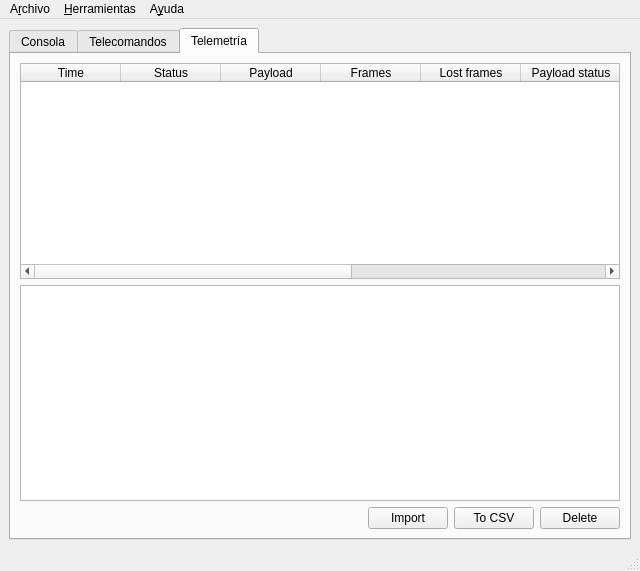
Above: gsRemote/forms/Console.ui from spel-uchile/gsSuchai before the change. Below: the same form after it.
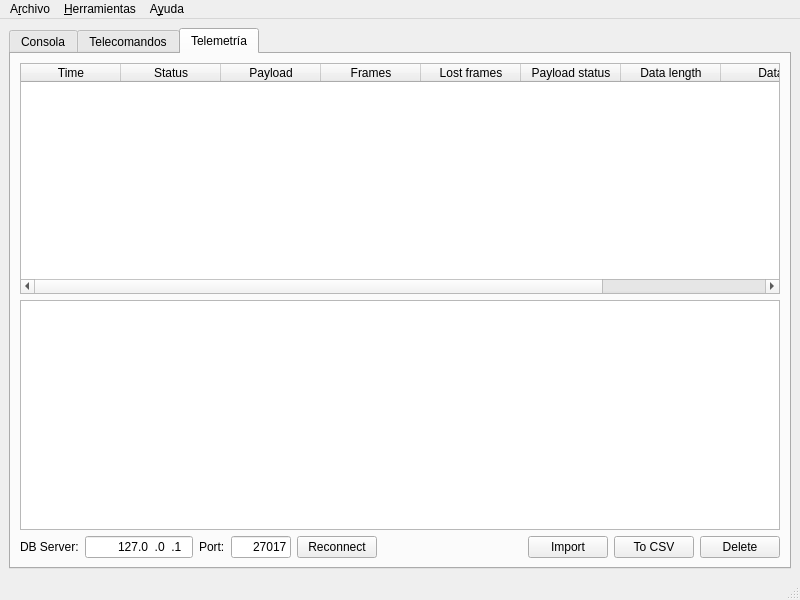
That is the form after the change. The open tabs and pages were chosen to show the change. Icons and pictures are not drawn.

Commit message: Adding capacity to connect remote telemetry databases. Several GUI improvements. Versions. Local settings read/write.

Patch:
```diff
--- a/gsRemote/forms/Console.ui
+++ b/gsRemote/forms/Console.ui
@@ -6,8 +6,8 @@
    <rect>
     <x>0</x>
     <y>0</y>
-    <width>640</width>
-    <height>571</height>
+    <width>800</width>
+    <height>600</height>
    </rect>
   </property>
   <property name="windowTitle">
@@ -468,6 +468,83 @@
         </item>
         <item>
          <layout class="QHBoxLayout" name="horizontalLayout_2">
+          <item>
+           <widget class="QLabel" name="label_dbserver">
+            <property name="text">
+             <string>DB Server:</string>
+            </property>
+           </widget>
+          </item>
+          <item>
+           <widget class="QLineEdit" name="lineEdit_dbserver">
+            <property name="sizePolicy">
+             <sizepolicy hsizetype="Preferred" vsizetype="Fixed">
+              <horstretch>0</horstretch>
+              <verstretch>0</verstretch>
+             </sizepolicy>
+            </property>
+            <property name="maximumSize">
+             <size>
+              <width>150</width>
+              <height>16777215</height>
+             </size>
+            </property>
+            <property name="inputMask">
+             <string>000.000.000.000</string>
+            </property>
+            <property name="text">
+             <string>127.0.0.1</string>
+            </property>
+            <property name="alignment">
+             <set>Qt::AlignRight|Qt::AlignTrailing|Qt::AlignVCenter</set>
+            </property>
+           </widget>
+          </item>
+          <item>
+           <widget class="QLabel" name="label_dbport">
+            <property name="text">
+             <string>Port:</string>
+            </property>
+           </widget>
+          </item>
+          <item>
+           <widget class="QLineEdit" name="lineEdit_dbport">
+            <property name="sizePolicy">
+             <sizepolicy hsizetype="Preferred" vsizetype="Fixed">
+              <horstretch>0</horstretch>
+              <verstretch>0</verstretch>
+             </sizepolicy>
+            </property>
+            <property name="maximumSize">
+             <size>
+              <width>60</width>
+              <height>16777215</height>
+             </size>
+            </property>
+            <property name="baseSize">
+             <size>
+              <width>0</width>
+              <height>0</height>
+             </size>
+            </property>
+            <property name="text">
+             <string>27017</string>
+            </property>
+            <property name="maxLength">
+             <number>5</number>
+            </property>
+            <property name="alignment">
+             <set>Qt::AlignRight|Qt::AlignTrailing|Qt::AlignVCenter</set>
+            </property>
+           </widget>
+          </item>
+          <item>
+           <widget class="QPushButton" name="pushButton_dbconnect">
+            <property name="text">
+             <string>Reconnect</string>
+            </property>
+           </widget>
+          </item>
           <item>
            <spacer name="horizontalSpacer">
             <property name="orientation">
@@ -515,7 +592,7 @@
     <rect>
      <x>0</x>
      <y>0</y>
-     <width>640</width>
+     <width>800</width>
      <height>30</height>
     </rect>
    </property>
```
Left out of the diff: 97 changed lines with no effect on the pictures. The commit also changes 6 other files.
· · ·
→ **BRIEF**:
Each line above that holds the string "height" should be copied and shown.

→ **EXERCISE ANSWER**:
-    <height>571</height>
+    <height>600</height>
+              <height>16777215</height>
+              <height>16777215</height>
+              <height>0</height>
      <height>30</height>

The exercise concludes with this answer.